Twenty Thousand Streets Under the Sky is a trilogy of novels in one. It’s as bleak as its setting – the rain strewn wintery London streets in the weeks and months before World War II.
This is the ultimate tale of longing, loneliness and sexual desperation. A young man Bob works hard as a waiter and scrimps and saves. He dreams of one day becoming a famous novelist. Then he meets a pretty girl Jenny. Who is capricious, immature and toys with his emotions horribly. We witness his unpredictable emotions oscillate wildly between infatuation, confusion and violent frustration. It’s a disturbing, edge of your seat thriller, fueled by enormous amounts of alcohol and cigarettes imbibed in the shadows of a London pub called The Midnight Bell. This is the tale of how a group of young people find their way through life during one of darkest and most foreboding periods of Britain’s history.
If there would be a soundtrack to this novel it would be some deep, gritty dubstep or perhaps some hard and dark post-punk by Joy Division or some Nick Cave. This is a visceral and powerfully moving novel and you can feel the pain of the characters and their emotional powerlessness and loneliness in your bones.

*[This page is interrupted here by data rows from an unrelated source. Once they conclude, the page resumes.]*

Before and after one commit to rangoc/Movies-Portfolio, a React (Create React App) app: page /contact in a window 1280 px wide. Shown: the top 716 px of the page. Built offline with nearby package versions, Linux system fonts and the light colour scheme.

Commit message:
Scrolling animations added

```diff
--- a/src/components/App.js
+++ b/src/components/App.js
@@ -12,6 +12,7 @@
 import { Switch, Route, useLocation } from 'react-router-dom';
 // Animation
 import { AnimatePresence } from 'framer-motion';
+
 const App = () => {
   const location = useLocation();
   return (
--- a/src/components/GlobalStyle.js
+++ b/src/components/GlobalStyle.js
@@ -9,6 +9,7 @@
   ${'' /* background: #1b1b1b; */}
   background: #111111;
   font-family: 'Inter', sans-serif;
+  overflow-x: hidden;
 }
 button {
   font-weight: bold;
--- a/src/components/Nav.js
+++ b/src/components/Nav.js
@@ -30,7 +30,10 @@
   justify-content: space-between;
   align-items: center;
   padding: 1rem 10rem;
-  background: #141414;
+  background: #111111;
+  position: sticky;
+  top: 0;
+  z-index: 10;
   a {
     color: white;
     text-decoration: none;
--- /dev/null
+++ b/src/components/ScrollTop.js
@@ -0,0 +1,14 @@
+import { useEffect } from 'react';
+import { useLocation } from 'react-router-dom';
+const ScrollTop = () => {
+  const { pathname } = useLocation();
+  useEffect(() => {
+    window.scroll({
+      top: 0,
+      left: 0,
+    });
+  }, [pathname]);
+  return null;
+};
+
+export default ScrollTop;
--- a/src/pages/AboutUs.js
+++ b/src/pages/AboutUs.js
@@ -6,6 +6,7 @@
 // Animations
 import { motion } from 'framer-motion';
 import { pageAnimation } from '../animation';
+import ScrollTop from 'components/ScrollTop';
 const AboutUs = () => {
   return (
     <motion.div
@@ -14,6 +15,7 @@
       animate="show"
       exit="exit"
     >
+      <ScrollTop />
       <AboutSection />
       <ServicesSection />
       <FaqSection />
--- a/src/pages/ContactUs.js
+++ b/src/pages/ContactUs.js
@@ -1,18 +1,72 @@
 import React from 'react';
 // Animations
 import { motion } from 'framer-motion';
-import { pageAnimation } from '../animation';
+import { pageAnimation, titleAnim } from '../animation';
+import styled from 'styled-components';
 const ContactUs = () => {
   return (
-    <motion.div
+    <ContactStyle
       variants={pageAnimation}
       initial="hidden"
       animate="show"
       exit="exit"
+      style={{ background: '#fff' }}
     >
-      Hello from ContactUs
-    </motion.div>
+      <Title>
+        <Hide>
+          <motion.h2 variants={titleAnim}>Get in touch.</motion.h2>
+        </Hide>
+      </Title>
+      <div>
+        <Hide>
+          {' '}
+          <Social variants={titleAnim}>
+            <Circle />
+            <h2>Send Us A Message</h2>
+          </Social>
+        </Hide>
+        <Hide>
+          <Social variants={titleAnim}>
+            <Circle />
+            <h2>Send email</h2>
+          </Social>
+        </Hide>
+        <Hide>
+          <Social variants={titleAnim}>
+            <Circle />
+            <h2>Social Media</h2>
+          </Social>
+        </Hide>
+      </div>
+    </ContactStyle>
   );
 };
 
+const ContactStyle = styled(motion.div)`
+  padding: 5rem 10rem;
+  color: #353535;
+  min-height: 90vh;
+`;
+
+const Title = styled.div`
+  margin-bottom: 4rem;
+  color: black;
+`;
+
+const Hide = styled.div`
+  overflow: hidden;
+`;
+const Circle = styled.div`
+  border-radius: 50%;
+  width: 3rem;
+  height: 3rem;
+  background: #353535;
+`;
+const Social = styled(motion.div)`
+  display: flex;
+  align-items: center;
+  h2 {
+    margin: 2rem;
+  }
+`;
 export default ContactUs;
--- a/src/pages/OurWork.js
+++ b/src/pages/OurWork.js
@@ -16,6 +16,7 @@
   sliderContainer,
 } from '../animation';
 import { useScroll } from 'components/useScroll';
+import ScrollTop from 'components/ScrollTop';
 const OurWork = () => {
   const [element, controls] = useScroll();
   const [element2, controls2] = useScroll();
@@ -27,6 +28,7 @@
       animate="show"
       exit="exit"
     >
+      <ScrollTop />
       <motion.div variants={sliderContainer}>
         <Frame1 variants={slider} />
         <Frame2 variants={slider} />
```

It’s immensely unsettling and the kind of book that stays with you, becomes a part of you in a way. It is not a light read in any sense of the word, it’s heavy but it’s brilliant. 5*/5